“George Hawker, it’s many years since we met, and I’m not so young as I was. I should like to make peace before I go, as I well know that I’m the chief one to blame for you getting into trouble. I’m not humbugging you, when I say that I have been often sorry for it of late years. But sorrow won’t do any good. If you’ll forgive and forget, I’ll do the same. You tried my life once, and that’s worse than ever I did for you. And now I’ll tell you, that if you want money to get out of the country and set up anywhere else, and leave your poor wife in peace, I’ll find it for you out of my own pocket.”
“I don’t bear any malice,” said Hawker; “but I don’t want to leave the country just yet. I suppose you won’t peach about having seen me here?”
“I shan’t say a word, George, if you keep clear of the home station; but I won’t have you come about there. So I warn you.”
Lee held out his hand, and George took it. Then he asked him if he would stay there that night, and George consented.
Day was fast sinking behind the trees, and making golden boughs overhead. Lee stood at the hut door watching the sun set, and thinking, perhaps, of old Devon. He seemed sad, and let us hope he was regretting his old crimes while time was left him. Night was closing in on him, and having looked once more on the darkening sky, and the fog coldly creeping up the gully, he turned with a sigh and a shudder into the hut, and shut the door.
Near midnight, and all was still. Then arose a cry upon the night so hideous, so wild, and so terrible, that the roosting birds dashed off affrighted, and the dense mist, as though in sympathising fear, prolonged the echoes a hundred fold. One articulate cry, “Oh! you treacherous dog!” given with the fierce energy of a dying man, and then night returned to her stillness, and the listeners heard nothing but the weeping of the moisture from the wintry trees.
The two perpetrators of the atrocity stood silent a minute or more, recovering themselves.
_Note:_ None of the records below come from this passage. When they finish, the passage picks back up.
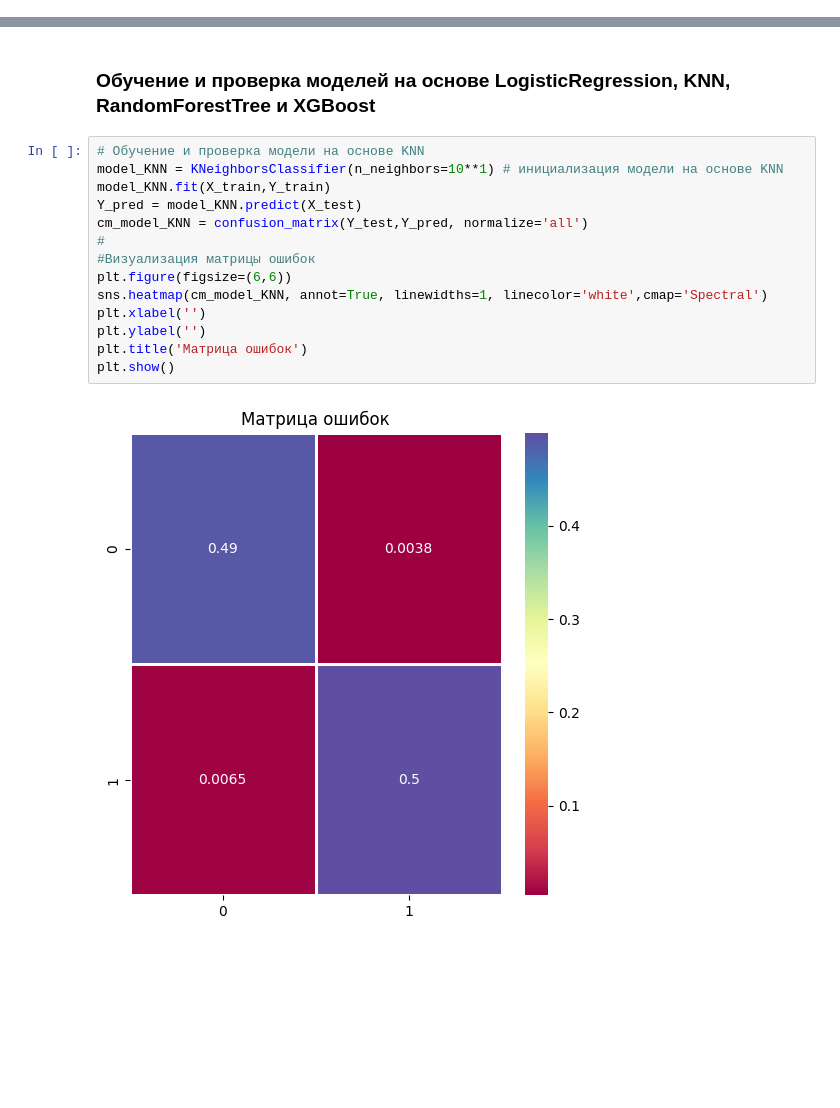
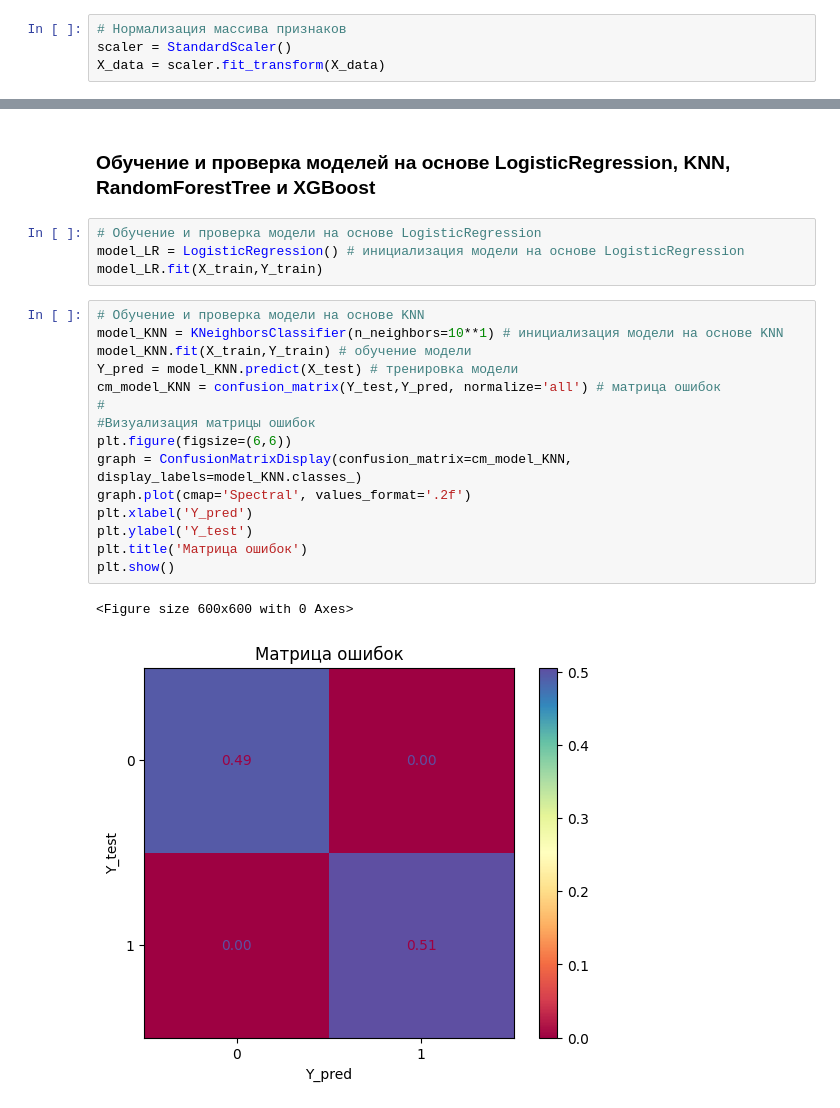
Before and after one commit to avkolchin1995/VPN-classification-via-classical-methods, a Jupyter notebook: VPN-classification-via-classical-methods.ipynb, the cells around one changed output, grey strips where cells are left out. Cells and saved outputs as stored; diff of their text form; blank space fills up the shorter version.

```diff
--- a/VPN-classification-via-classical-methods.ipynb
+++ b/VPN-classification-via-classical-methods.ipynb
@@ -66,24 +68,34 @@ df.head()
 # Разбиение таблицы на матрицу признаков и объектов
 X_data = df.iloc[:,:-1].to_numpy() # массив признаков
 Y_data = df['Label'].to_numpy() # массив объектов
+# %%
+# Нормализация массива признаков
+scaler = StandardScaler()
+X_data = scaler.fit_transform(X_data)
 # %%
 # Разбиение на тренировочную и тестовую выборки
 X_train, X_test, Y_train, Y_test = train_test_split(X_data, Y_data, train_size=0.77, shuffle=True, random_state=18)
 # %% [markdown]
 ### Обучение и проверка моделей на основе LogisticRegression, KNN, RandomForestTree и XGBoost
+# %%
+# Обучение и проверка модели на основе LogisticRegression
+model_LR = LogisticRegression() # инициализация модели на основе LogisticRegression
+model_LR.fit(X_train,Y_train)
 # %%
 # Обучение и проверка модели на основе KNN
 model_KNN = KNeighborsClassifier(n_neighbors=10**1) # инициализация модели на основе KNN
-model_KNN.fit(X_train,Y_train)
-Y_pred = model_KNN.predict(X_test)
-cm_model_KNN = confusion_matrix(Y_test,Y_pred, normalize='all')
+model_KNN.fit(X_train,Y_train) # обучение модели
+Y_pred = model_KNN.predict(X_test) # тренировка модели
+cm_model_KNN = confusion_matrix(Y_test,Y_pred, normalize='all') # матрица ошибок
 #
 #Визуализация матрицы ошибок
 plt.figure(figsize=(6,6))
-sns.heatmap(cm_model_KNN, annot=True, linewidths=1, linecolor='white',cmap='Spectral')
-plt.xlabel('')
-plt.ylabel('')
+graph = ConfusionMatrixDisplay(confusion_matrix=cm_model_KNN, display_labels=model_KNN.classes_)
+graph.plot(cmap='Spectral', values_format='.2f')
+plt.xlabel('Y_pred')
+plt.ylabel('Y_test')
 plt.title('Матрица ошибок')
 plt.show()
 # %% [output]
+<Figure size 600x600 with 0 Axes>
-[figure, old version]
+[figure, new version]
```
Also changed, not shown: parts of 1 cell of this notebook.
Then Hawker said in a fierce whisper —
“You clumsy hound; why did you let him make that noise? I shall never get it out of my head again, if I live till a hundred. Let’s get out of this place before I go mad; I could not stay in the house with it for salvation. Get his horse, and come along.”
They got the two horses, and rode away into the night; but Hawker, in his nervous anxiety to get away, dropped a handsome cavalry pistol — a circumstance which nearly cost Doctor Mulhaus his life.
They rode till after daylight, taking a course toward the sea, and had gone nearly twelve miles before George discovered his loss, and broke out into petulant imprecations.
“I wouldn’t have lost that pistol for five pounds,” he said; “no, nor more. I shall never have one like it again. I’ve put over a parrot at twenty yards with it.”
“Go back and get it, then,” said Moody, “if it’s so valuable. I’ll camp and wait for you. We want all the arms we can get.”
“Not I,” said George; “I would not go back into that cursed hut alone for all the sheep in the country.”
“You coward,” replied the other; “afraid of a dead man. Well, if you won’t, I will: and, mind, I shall keep it for my own use.”
“You’re welcome to it, if you like to get it,” said George. And so Moody rode back.
Last updated Monday, December 22, 2014 at 10:52